Her vision blissfully settles, the scenes overlapping and blending perfectly.

Ginny sighs, her body relaxing.

Her sister smiles at her, taking her hand. “Come on!”

Ginny lets herself be tugged along, the teapot knocking over on its side.

“Miss Weasley!” a distant voice calls.

She glances back over her shoulder, confused.

The hand tightens around hers, the tang of pine in her nose and leaves crunching under foot. “Slowcoach!”

“Sibby!” she laughs, letting herself be pulled along.

The entire world seems to tip, and she loses her center of gravity, tumbling towards the grass. Her chair abruptly straightens, legs slamming down into the hard stone, jarring her to her bones.

There’s a man. He’s saying someone’s name. But she’s… Her eyes settle, focus, and across from her in another chair is…

Is that me?

The man drags her up out of her chair, back away from the girl. Away from herself. She protests, reaching for her, but his grip is relentless.

Once outside—no forest, no trees, just unrelenting stone and the painful spitting glare of torches—he pushes her up against a wall.

“Do you think this is a game?” he snarls.

She blinks up at him in confusion, pain splitting her skull, nausea rolling in her stomach.

There was a cat. A sleek calico. They called it Ladyship for the way she strutted around. One time she tied a daisy chain around her neck and nearly lost an eye for the insult.

Didn’t she?

She squeezes her eyes shut. “Was that me?” she mumbles.

Her sister nearly cried she laughed so hard.

The man is still railing at her, the words bouncing off her skin, only adding to the cacophony of confusion.

You must hold yourself apart!

Is this her?

She can barely stand, let alone move away from his rage, helpless to do anything other than let it wash over her.

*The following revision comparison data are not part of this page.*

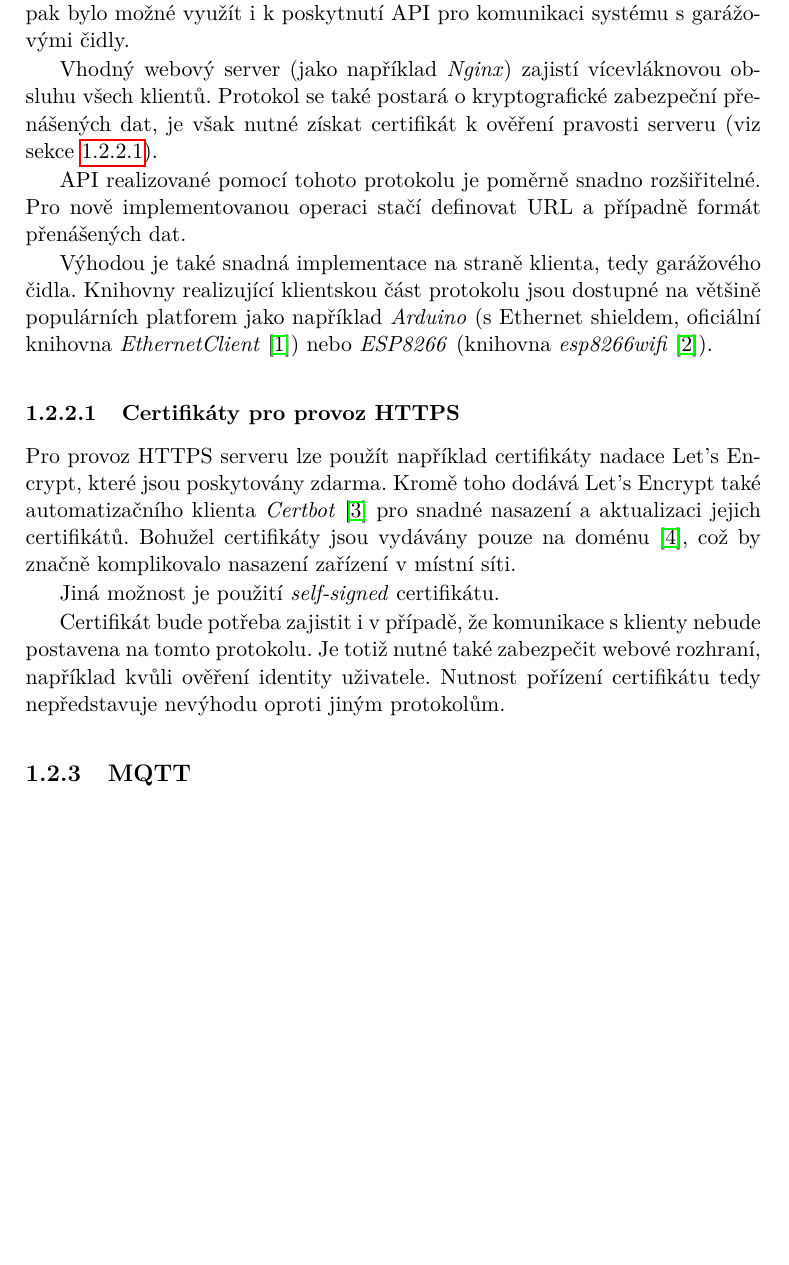
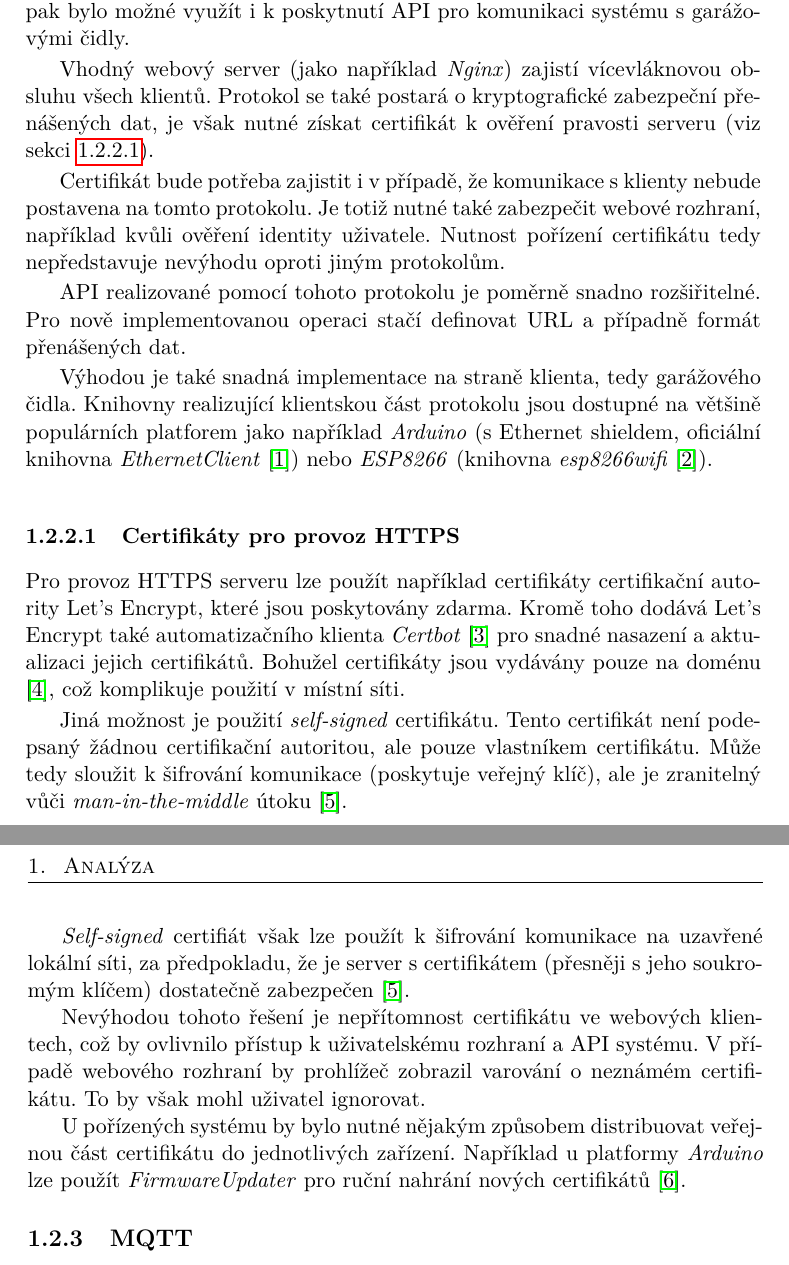
Before and after one commit to ggljzr/mi-dip, a LaTeX thesis (DP_Cervenka_Ondrej_2018.tex, which reads chapters/analyza.tex): part of page 19 of 33 before the commit and two parts of pages 19 and 20 of 33 after it, the two joined at a grey line, cut so that both start at the same text, the shorter picture padded with empty space. Compiled offline with pdfLaTeX.

Commit message:
finished section about certificates

```diff
--- a/chapters/analyza.tex
+++ b/chapters/analyza.tex
@@ -57,7 +57,9 @@ Další možnost je využít ke komunikaci protokol HTTPS. V~tomto případě by
 
 Jelikož součástí požadavků na systém je i webové uživatelské rozhraní, bude v~každém případě nutné použít webový server pro jeho provoz. Ten by pak bylo možné využít i k~poskytnutí API pro komunikaci systému s~garážovými čidly.
 
-Vhodný webový server (jako například \textit{Nginx}) zajistí vícevláknovou obsluhu všech klientů. Protokol se také postará o~kryptografické zabezpeční přenášených dat, je však nutné získat certifikát k~ověření pravosti serveru (viz sekce \ref{an_certs}).
+Vhodný webový server (jako například \textit{Nginx}) zajistí vícevláknovou obsluhu všech klientů. Protokol se také postará o~kryptografické zabezpeční přenášených dat, je však nutné získat certifikát k~ověření pravosti serveru (viz sekci \ref{an_certs}).
+
+Certifikát bude potřeba zajistit i v~případě, že komunikace s~klienty nebude postavena na tomto protokolu. Je totiž nutné také zabezpečit webové rozhraní, například kvůli ověření identity uživatele. Nutnost pořízení certifikátu tedy nepředstavuje nevýhodu oproti jiným protokolům.
 
 API realizované pomocí tohoto protokolu je poměrně snadno rozšiřitelné. Pro nově implementovanou operaci stačí definovat URL a případně formát přenášených dat.
 
@@ -66,11 +68,15 @@ Výhodou je také snadná implementace na straně klienta, tedy garážového č
 \subsubsection{Certifikáty pro provoz HTTPS}
 \label{an_certs}
 
-Pro provoz HTTPS serveru lze použít například certifikáty nadace Let's Encrypt, které jsou poskytovány  zdarma. Kromě toho dodává Let's Encrypt také automatizačního klienta \textit{Certbot} \cite{certbot} pro snadné nasazení a aktualizaci jejich certifikátů. Bohužel certifikáty jsou vydávány pouze na doménu \cite{lets_encrypt_faq}, což by značně komplikovalo nasazení zařízení v~místní síti.
+Pro provoz HTTPS serveru lze použít například certifikáty certifikační autority Let's Encrypt, které jsou poskytovány  zdarma. Kromě toho dodává Let's Encrypt také automatizačního klienta \textit{Certbot} \cite{certbot} pro snadné nasazení a aktualizaci jejich certifikátů. Bohužel certifikáty jsou vydávány pouze na doménu \cite{lets_encrypt_faq}, což komplikuje použití v~místní síti.
 
-Jiná možnost je použití \textit{self-signed} certifikátu.
+Jiná možnost je použití \textit{self-signed} certifikátu. Tento certifikát není podepsaný žádnou certifikační autoritou, ale pouze vlastníkem certifikátu. Může tedy sloužit k~šifrování komunikace (poskytuje veřejný klíč), ale je zranitelný vůči \textit{man-in-the-middle} útoku \cite{cert_wallen}.
 
-Certifikát bude potřeba zajistit i v~případě, že komunikace s~klienty nebude postavena na tomto protokolu. Je totiž nutné také zabezpečit webové rozhraní, například kvůli ověření identity uživatele. Nutnost pořízení certifikátu tedy nepředstavuje nevýhodu oproti jiným protokolům.
+\textit{Self-signed} certifiát však lze použít k~šifrování komunikace na uzavřené lokální síti, za předpokladu, že je server s~certifikátem (přesněji s~jeho soukromým klíčem) dostatečně zabezpečen \cite{cert_wallen}.
+
+Nevýhodou tohoto řešení je nepřítomnost certifikátu ve webových klientech, což by ovlivnilo přístup k~uživatelskému rozhraní a API systému. V~případě webového rozhraní by prohlížeč zobrazil varování o~neznámém certifikátu. To by však mohl uživatel ignorovat.
+
+U~pořízených systému by bylo nutné nějakým způsobem distribuovat veřejnou část certifikátu do jednotlivých zařízení. Například u~platformy \textit{Arduino} lze použít \textit{FirmwareUpdater} pro ruční nahrání nových certifikátů \cite{cert_arduino}.
 
 \subsection{MQTT}
 
```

His face is close to hers, fingers digging in painfully on her arms, but she’s strangely grateful for it, because she knows, knows absolutely that this pain is hers. Her thought. Her feeling. She grabs it with both hands like a landline, everything seeming to sharpen, rip painfully back apart.

“To care is to be weak!” Snape is spitting at her. “It is to be trapped. You cannot allow this or you will lose yourself utterly!”

She looks up at him, and in all her years at Hogwarts, she can’t remember him ever looking this angry before. She knows this too. Ginny knows this.

He shakes her, her head falling back against the wall. “Do you understand?” he bites out.


Snape jerks, his head turning towards the voice. It takes Ginny a moment longer to follow, her head rolling to the side against the stone. McGonagall is standing in the hall watching them with open-mouthed astonishment.

“Release her,” she says. Her wand is in hand, half lifted.

Snape straightens, his rage sliding back under a smooth façade. “This does not concern you, Minerva.”

Nonetheless, he does back away from her, and Ginny struggles not to slide down the wall. Her brain is still a whirlwind of settling memories, her body soft and fuzzy. It’s so damn hard to focus, no matter how important she knows it is.

“Miss Weasley,” McGonagall calls in alarm as Ginny starts to list.

Snape presses a hand to her shoulder, turning his back on McGonagall. Reaching into his robe, he pulls out a flask. “Take a small draught,” he murmurs.

Her nose wrinkles at the vinegary smell coming off the liquid, but doesn’t hesitate to do as he tells her. It seems to burn down her esophagus, settling deep in her stomach before bursting out through her limbs. She gasps, but quickly begins to feel more focused.

She breathes deeply through her nose. When she can, she straightens up, giving him a nod.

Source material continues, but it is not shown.